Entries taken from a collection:
----
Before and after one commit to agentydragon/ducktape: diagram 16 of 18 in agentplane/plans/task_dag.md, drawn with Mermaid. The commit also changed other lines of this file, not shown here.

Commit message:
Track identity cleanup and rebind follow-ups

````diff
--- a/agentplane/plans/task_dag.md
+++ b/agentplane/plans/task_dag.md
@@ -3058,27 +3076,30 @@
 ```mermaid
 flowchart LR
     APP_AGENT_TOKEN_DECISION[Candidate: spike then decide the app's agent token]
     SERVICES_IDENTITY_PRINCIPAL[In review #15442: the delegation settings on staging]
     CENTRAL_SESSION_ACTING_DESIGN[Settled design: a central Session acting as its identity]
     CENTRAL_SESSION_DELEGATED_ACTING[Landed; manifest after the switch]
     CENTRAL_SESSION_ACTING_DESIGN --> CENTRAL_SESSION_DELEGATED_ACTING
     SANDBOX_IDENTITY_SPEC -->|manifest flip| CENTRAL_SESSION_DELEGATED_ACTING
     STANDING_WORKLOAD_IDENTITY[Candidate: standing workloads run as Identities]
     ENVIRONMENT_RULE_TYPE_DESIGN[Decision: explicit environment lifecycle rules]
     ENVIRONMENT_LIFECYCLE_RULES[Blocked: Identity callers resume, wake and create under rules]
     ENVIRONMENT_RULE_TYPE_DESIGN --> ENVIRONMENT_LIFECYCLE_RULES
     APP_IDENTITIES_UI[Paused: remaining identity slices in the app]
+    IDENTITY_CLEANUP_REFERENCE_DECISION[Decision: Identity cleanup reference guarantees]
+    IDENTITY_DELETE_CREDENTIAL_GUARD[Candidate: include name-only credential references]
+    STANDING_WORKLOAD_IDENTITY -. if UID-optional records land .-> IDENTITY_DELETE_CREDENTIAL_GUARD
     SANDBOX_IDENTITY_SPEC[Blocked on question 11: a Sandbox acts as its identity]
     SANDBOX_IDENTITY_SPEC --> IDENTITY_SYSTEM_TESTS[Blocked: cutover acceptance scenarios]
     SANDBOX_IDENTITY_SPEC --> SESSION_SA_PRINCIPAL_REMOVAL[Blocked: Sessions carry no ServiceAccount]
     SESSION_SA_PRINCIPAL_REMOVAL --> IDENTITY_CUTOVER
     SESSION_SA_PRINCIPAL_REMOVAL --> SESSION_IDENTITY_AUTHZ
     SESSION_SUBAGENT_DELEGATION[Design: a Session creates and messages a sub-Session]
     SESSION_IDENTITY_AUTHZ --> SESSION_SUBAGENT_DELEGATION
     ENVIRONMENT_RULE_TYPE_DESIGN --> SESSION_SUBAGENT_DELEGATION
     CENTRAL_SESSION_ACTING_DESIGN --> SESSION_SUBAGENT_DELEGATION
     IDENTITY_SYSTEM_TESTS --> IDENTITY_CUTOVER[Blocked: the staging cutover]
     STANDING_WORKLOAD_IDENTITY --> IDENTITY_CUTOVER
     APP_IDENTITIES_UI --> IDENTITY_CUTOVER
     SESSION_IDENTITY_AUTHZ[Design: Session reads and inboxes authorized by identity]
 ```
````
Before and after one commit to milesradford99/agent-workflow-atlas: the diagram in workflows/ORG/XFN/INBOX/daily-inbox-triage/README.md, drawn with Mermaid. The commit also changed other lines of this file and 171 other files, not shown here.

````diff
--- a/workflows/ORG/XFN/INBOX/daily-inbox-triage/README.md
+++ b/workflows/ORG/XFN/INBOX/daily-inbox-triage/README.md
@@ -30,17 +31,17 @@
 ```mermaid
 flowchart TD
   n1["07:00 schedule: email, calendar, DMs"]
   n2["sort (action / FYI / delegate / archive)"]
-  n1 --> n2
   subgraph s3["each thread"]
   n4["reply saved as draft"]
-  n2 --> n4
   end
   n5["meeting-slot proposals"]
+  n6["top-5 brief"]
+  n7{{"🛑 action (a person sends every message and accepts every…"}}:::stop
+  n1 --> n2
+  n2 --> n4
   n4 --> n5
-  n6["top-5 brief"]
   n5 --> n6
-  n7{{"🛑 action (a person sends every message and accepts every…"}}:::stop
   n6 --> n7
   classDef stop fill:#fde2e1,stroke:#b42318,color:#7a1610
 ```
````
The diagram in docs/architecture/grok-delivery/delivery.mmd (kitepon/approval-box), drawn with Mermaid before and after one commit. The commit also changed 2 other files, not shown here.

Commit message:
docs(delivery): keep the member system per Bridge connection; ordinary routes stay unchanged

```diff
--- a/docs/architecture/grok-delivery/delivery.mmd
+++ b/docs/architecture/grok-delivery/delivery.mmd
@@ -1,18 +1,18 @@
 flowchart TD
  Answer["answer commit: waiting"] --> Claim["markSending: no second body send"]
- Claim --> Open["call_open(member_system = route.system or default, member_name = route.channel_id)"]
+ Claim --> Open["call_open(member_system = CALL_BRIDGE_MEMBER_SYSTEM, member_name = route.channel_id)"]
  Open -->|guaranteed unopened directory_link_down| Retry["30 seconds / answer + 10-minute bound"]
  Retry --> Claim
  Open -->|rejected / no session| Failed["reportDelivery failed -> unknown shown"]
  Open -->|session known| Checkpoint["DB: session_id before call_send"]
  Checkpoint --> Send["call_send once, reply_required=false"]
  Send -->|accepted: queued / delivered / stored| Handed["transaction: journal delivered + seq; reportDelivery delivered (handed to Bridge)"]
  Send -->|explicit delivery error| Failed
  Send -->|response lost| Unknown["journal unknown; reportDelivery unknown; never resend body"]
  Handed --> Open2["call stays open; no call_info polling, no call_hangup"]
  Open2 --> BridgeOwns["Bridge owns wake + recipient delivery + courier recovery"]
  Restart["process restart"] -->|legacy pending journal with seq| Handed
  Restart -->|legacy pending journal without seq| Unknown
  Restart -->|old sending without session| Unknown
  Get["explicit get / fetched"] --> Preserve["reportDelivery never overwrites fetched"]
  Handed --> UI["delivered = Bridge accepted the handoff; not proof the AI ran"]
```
----
• _WHAT THIS TASK INVOLVES_
Which lines in the data above hold the string "without"? Show each one.

• _RESPONSE TO THIS EXERCISE_
  Restart -->|legacy pending journal without seq| Unknown
  Restart -->|old sending without session| Unknown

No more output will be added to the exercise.